(Provided information)
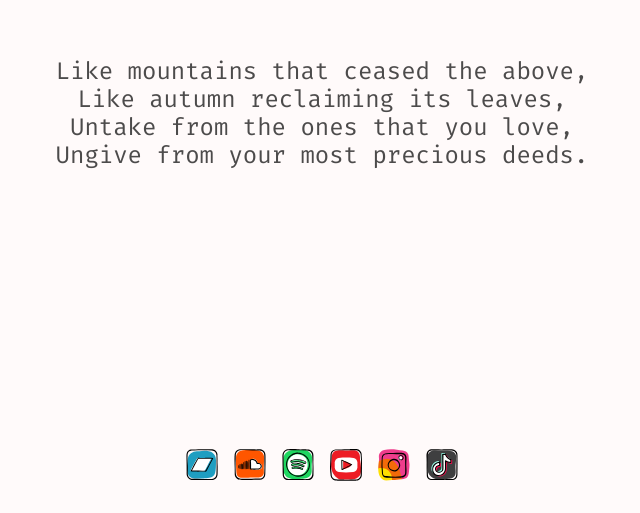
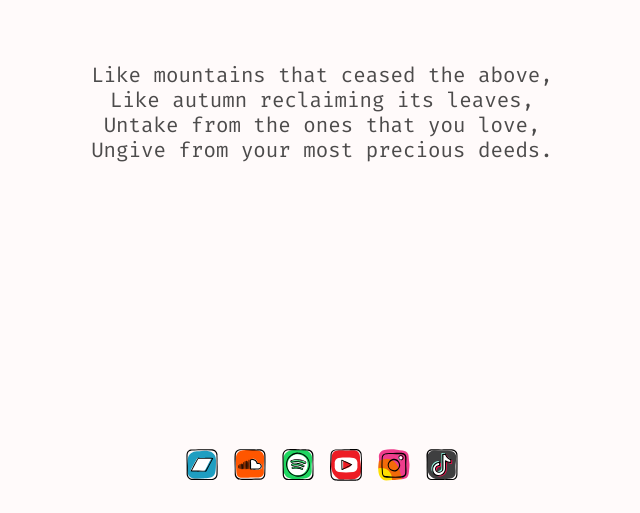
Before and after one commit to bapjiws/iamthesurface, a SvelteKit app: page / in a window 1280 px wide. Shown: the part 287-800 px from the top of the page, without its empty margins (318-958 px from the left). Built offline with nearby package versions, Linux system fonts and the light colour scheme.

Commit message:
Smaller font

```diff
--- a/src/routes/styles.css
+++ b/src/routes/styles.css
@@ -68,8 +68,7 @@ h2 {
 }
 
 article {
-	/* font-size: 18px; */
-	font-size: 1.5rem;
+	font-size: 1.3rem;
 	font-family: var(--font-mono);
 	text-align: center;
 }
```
(End Provided information)
(Provided information)
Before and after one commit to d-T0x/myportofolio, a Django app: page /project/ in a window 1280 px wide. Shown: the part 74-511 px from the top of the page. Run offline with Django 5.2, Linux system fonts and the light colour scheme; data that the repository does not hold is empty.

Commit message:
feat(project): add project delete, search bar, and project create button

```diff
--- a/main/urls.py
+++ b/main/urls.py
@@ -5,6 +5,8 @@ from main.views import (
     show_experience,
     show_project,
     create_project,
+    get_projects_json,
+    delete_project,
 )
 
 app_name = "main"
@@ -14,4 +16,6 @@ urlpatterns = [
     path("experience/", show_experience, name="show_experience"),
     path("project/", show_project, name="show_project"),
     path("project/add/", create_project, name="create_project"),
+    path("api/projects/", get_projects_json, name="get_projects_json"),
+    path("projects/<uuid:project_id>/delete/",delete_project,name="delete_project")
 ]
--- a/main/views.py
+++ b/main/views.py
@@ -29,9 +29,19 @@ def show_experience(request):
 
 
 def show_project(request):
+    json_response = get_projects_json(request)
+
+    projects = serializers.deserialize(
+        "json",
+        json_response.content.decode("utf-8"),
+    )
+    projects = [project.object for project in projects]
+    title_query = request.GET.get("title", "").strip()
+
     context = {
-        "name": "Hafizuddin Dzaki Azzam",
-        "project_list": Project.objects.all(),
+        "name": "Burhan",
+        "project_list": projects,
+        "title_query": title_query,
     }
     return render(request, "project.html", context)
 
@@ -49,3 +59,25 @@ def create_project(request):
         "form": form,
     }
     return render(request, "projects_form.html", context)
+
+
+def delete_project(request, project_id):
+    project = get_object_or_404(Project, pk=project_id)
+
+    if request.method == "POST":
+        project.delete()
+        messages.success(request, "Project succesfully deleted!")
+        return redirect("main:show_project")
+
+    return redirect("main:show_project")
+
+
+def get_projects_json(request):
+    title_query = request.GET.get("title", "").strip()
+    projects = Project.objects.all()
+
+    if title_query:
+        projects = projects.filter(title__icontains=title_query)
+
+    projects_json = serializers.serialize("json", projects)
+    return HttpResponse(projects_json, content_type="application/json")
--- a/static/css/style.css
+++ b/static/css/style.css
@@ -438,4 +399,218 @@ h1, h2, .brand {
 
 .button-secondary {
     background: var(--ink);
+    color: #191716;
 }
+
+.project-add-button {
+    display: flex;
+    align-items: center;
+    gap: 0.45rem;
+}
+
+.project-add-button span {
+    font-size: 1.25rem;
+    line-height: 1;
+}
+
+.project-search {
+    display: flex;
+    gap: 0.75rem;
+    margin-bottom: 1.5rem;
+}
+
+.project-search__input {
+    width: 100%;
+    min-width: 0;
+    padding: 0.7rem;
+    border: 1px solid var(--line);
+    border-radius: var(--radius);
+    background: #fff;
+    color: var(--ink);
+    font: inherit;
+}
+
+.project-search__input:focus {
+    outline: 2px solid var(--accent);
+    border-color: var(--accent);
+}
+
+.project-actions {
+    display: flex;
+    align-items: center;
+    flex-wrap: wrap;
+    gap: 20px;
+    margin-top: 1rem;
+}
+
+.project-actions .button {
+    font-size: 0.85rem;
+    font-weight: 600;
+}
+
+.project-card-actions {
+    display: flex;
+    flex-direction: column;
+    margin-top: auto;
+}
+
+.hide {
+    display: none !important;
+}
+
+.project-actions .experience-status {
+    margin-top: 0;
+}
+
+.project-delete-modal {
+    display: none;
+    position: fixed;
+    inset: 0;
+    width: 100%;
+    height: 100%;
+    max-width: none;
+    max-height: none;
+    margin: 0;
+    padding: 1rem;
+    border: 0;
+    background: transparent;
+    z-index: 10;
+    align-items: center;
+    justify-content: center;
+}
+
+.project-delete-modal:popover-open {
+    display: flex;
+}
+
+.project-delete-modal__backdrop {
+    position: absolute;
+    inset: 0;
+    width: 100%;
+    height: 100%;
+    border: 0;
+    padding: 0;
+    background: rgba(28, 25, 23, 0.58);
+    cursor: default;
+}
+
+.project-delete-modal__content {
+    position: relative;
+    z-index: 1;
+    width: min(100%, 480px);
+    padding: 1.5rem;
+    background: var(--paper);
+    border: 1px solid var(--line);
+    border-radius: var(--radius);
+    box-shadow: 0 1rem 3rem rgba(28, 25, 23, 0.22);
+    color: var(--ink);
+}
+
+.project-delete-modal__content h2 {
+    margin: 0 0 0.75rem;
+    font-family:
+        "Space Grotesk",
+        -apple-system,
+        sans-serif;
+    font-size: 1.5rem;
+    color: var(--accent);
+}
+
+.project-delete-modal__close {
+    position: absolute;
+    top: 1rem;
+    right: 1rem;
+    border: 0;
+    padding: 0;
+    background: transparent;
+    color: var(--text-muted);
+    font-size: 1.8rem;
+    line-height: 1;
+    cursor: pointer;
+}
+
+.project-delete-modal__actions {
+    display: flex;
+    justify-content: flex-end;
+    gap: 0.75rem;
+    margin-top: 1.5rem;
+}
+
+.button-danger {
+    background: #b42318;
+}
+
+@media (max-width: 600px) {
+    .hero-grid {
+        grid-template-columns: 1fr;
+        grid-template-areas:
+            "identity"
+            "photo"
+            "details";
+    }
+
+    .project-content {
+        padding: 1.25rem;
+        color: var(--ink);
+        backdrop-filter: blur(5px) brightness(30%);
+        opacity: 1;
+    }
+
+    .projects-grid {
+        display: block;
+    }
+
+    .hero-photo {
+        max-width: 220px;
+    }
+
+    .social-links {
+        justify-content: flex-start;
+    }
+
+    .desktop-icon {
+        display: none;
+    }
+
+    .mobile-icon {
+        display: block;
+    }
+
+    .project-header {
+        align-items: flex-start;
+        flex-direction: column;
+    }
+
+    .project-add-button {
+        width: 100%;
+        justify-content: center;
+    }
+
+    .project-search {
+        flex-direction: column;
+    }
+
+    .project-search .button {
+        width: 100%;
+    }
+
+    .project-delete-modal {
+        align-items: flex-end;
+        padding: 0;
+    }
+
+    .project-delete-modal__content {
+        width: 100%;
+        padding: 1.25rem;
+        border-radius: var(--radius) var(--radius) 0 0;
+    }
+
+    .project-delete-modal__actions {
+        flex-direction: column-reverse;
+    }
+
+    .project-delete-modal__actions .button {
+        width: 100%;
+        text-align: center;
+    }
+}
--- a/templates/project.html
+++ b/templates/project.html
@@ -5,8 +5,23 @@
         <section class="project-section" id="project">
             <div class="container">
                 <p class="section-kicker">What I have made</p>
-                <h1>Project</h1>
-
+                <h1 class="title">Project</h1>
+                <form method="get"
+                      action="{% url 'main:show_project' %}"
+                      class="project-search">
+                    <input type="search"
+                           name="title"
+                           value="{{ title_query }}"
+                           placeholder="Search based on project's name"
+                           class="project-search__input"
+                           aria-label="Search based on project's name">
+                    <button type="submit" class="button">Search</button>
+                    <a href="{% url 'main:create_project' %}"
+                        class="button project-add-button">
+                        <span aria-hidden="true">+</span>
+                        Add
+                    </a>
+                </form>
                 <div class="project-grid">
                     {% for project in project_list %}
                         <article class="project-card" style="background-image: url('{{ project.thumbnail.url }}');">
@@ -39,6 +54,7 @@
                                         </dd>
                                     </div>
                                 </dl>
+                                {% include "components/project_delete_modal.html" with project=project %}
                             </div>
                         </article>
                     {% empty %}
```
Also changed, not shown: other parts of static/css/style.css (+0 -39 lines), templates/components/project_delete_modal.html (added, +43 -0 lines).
(End Provided information)
(Provided information)
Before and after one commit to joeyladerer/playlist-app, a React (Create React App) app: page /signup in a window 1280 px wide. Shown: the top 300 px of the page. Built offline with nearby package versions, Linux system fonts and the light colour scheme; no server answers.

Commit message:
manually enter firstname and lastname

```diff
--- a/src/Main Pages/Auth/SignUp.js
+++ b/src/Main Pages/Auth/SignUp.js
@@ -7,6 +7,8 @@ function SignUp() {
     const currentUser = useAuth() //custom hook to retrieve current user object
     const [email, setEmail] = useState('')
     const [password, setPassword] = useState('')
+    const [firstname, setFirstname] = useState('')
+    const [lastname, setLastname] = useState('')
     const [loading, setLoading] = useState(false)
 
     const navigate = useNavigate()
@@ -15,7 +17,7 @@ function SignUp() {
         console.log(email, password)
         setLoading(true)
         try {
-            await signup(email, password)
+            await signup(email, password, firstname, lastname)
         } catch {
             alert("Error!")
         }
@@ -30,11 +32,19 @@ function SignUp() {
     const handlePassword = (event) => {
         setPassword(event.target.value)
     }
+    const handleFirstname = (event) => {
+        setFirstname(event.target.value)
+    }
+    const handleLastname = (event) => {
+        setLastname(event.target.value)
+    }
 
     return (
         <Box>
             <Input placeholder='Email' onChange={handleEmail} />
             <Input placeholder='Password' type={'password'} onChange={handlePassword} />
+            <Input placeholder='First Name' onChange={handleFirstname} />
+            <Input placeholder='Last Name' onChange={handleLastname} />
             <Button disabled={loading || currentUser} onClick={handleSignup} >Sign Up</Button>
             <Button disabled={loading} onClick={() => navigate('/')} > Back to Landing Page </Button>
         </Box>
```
(End Provided information)
Your instructions:
Please return every line of the records that contains the word "size".

Response below:
-	/* font-size: 18px; */
-	font-size: 1.5rem;
+	font-size: 1.3rem;
+    font-size: 1.25rem;
+    font-size: 0.85rem;
+    font-size: 1.5rem;
+    font-size: 1.8rem;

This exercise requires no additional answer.